(Data entries)
--------

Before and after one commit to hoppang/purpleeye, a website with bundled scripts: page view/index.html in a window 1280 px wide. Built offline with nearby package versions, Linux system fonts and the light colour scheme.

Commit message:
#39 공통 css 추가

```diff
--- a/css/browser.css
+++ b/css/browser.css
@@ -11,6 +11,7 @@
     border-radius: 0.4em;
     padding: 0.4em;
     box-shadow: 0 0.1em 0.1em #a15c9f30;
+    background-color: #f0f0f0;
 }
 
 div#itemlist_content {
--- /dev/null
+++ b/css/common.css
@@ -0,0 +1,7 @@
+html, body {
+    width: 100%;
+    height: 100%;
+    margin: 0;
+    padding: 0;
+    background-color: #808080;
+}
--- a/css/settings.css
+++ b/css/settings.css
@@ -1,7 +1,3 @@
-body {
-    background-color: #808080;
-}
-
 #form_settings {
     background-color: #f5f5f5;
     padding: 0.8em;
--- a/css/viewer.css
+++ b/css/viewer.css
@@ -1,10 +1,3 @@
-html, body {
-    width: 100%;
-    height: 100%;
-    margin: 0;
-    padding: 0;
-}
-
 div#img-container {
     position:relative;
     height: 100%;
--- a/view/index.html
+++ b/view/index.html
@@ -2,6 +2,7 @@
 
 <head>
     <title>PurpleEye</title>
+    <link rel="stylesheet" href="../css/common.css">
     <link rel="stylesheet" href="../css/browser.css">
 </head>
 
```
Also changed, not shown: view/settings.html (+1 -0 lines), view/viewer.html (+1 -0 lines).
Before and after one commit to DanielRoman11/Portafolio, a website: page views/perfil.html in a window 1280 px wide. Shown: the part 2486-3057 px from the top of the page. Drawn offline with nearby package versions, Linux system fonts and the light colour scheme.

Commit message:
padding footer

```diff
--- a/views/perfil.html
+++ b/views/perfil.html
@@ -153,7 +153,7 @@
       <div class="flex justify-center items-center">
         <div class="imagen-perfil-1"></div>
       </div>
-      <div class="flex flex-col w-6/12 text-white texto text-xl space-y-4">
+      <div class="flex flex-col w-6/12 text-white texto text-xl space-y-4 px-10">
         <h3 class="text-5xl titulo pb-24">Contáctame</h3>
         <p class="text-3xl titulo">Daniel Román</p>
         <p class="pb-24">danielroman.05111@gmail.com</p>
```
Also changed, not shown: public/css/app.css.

--------

* [Work to complete] Make an exact copy of every line in the data.

* [Response to this exercise]
Before and after one commit to hoppang/purpleeye, a website with bundled scripts: page view/index.html in a window 1280 px wide. Built offline with nearby package versions, Linux system fonts and the light colour scheme.

Commit message:
#39 공통 css 추가

```diff
--- a/css/browser.css
+++ b/css/browser.css
@@ -11,6 +11,7 @@
     border-radius: 0.4em;
     padding: 0.4em;
     box-shadow: 0 0.1em 0.1em #a15c9f30;
+    background-color: #f0f0f0;
 }
 
 div#itemlist_content {
--- /dev/null
+++ b/css/common.css
@@ -0,0 +1,7 @@
+html, body {
+    width: 100%;
+    height: 100%;
+    margin: 0;
+    padding: 0;
+    background-color: #808080;
+}
--- a/css/settings.css
+++ b/css/settings.css
@@ -1,7 +1,3 @@
-body {
-    background-color: #808080;
-}
-
 #form_settings {
     background-color: #f5f5f5;
     padding: 0.8em;
--- a/css/viewer.css
+++ b/css/viewer.css
@@ -1,10 +1,3 @@
-html, body {
-    width: 100%;
-    height: 100%;
-    margin: 0;
-    padding: 0;
-}
-
 div#img-container {
     position:relative;
     height: 100%;
--- a/view/index.html
+++ b/view/index.html
@@ -2,6 +2,7 @@
 
 <head>
     <title>PurpleEye</title>
+    <link rel="stylesheet" href="../css/common.css">
     <link rel="stylesheet" href="../css/browser.css">
 </head>
 
```
Also changed, not shown: view/settings.html (+1 -0 lines), view/viewer.html (+1 -0 lines).
Before and after one commit to DanielRoman11/Portafolio, a website: page views/perfil.html in a window 1280 px wide. Shown: the part 2486-3057 px from the top of the page. Drawn offline with nearby package versions, Linux system fonts and the light colour scheme.

Commit message:
padding footer

```diff
--- a/views/perfil.html
+++ b/views/perfil.html
@@ -153,7 +153,7 @@
       <div class="flex justify-center items-center">
         <div class="imagen-perfil-1"></div>
       </div>
-      <div class="flex flex-col w-6/12 text-white texto text-xl space-y-4">
+      <div class="flex flex-col w-6/12 text-white texto text-xl space-y-4 px-10">
         <h3 class="text-5xl titulo pb-24">Contáctame</h3>
         <p class="text-3xl titulo">Daniel Román</p>
         <p class="pb-24">danielroman.05111@gmail.com</p>
```
Also changed, not shown: public/css/app.css.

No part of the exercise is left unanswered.